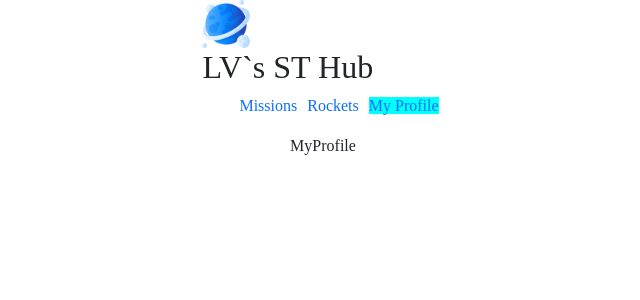
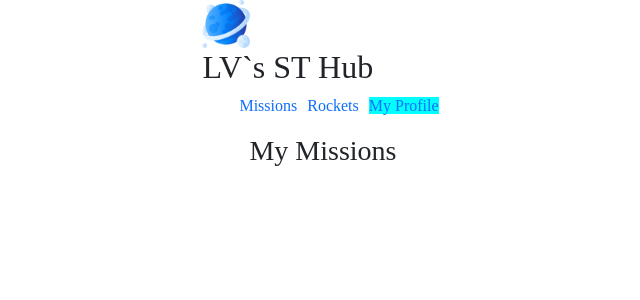
Before and after one commit to LuisDavidRodriguez/space-travelers-hub-2, a React (Create React App) app: page /MyProfile in a window 1280 px wide. Shown: the top 300 px of the page, without its empty margins (317-957 px from the left). Built offline with nearby package versions, Linux system fonts and the light colour scheme.

Commit message:
Display Joined mission

```diff
--- a/src/components/App/App.js
+++ b/src/components/App/App.js
@@ -1,6 +1,6 @@
 import React from 'react';
 import { BrowserRouter, Routes, Route } from 'react-router-dom';
-import MyProfile from '../MyProfile/MyProfile';
+import MyProfile from '../myProfile/MyProfile/MyProfile';
 import Missions from '../missions/MissionsContainer/MissionsContainer';
 import Rockets from '../Rockets/Rockets';
 import NavBar from '../Navbar/NavBar';
--- a/src/components/MyProfile/MyProfile.jsx
+++ /dev/null
@@ -1,7 +0,0 @@
-import React from 'react';
-
-const MyProfile = () => (
-  <div>MyProfile</div>
-);
-
-export default MyProfile;
--- a/src/components/missions/MissionsContainer/MissionsContainer.jsx
+++ b/src/components/missions/MissionsContainer/MissionsContainer.jsx
@@ -13,7 +13,6 @@ const Missions = () => {
       dispatch(getMissions());
     }
   });
-  console.log('missions', missions);
 
   let rows = [];
   if (missions !== 'loading') {
--- /dev/null
+++ b/src/components/myProfile/MyMissions/MyMissions.jsx
@@ -0,0 +1,28 @@
+import React from 'react';
+import { ListGroup, Stack } from 'react-bootstrap';
+import { useSelector } from 'react-redux';
+import { IS_A_MEMBER } from '../../../redux/missions/missionsApi';
+
+const MyMissions = () => {
+  const joinedMissions = useSelector(
+    ({ missions }) => missions.filter(({ status }) => status === IS_A_MEMBER),
+  );
+
+  let items = [];
+  if (joinedMissions.length > 0) {
+    items = joinedMissions.map(
+      ({ name, id }) => <ListGroup.Item key={id}>{name}</ListGroup.Item>,
+    );
+  }
+
+  return (
+    <Stack>
+      <h3>My Missions</h3>
+      <ListGroup>
+        {items}
+      </ListGroup>
+    </Stack>
+  );
+};
+
+export default MyMissions;
--- /dev/null
+++ b/src/components/myProfile/MyProfile/MyProfile.jsx
@@ -0,0 +1,10 @@
+import React from 'react';
+import MyMissions from '../MyMissions/MyMissions';
+
+const MyProfile = () => (
+  <div>
+    <MyMissions />
+  </div>
+);
+
+export default MyProfile;
```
------------------------------------------------------------------------
## Exercise:
Out of the entries, report each line that contains the word "components".

## Response area:
--- a/src/components/App/App.js
+++ b/src/components/App/App.js
--- a/src/components/MyProfile/MyProfile.jsx
--- a/src/components/missions/MissionsContainer/MissionsContainer.jsx
+++ b/src/components/missions/MissionsContainer/MissionsContainer.jsx
+++ b/src/components/myProfile/MyMissions/MyMissions.jsx
+++ b/src/components/myProfile/MyProfile/MyProfile.jsx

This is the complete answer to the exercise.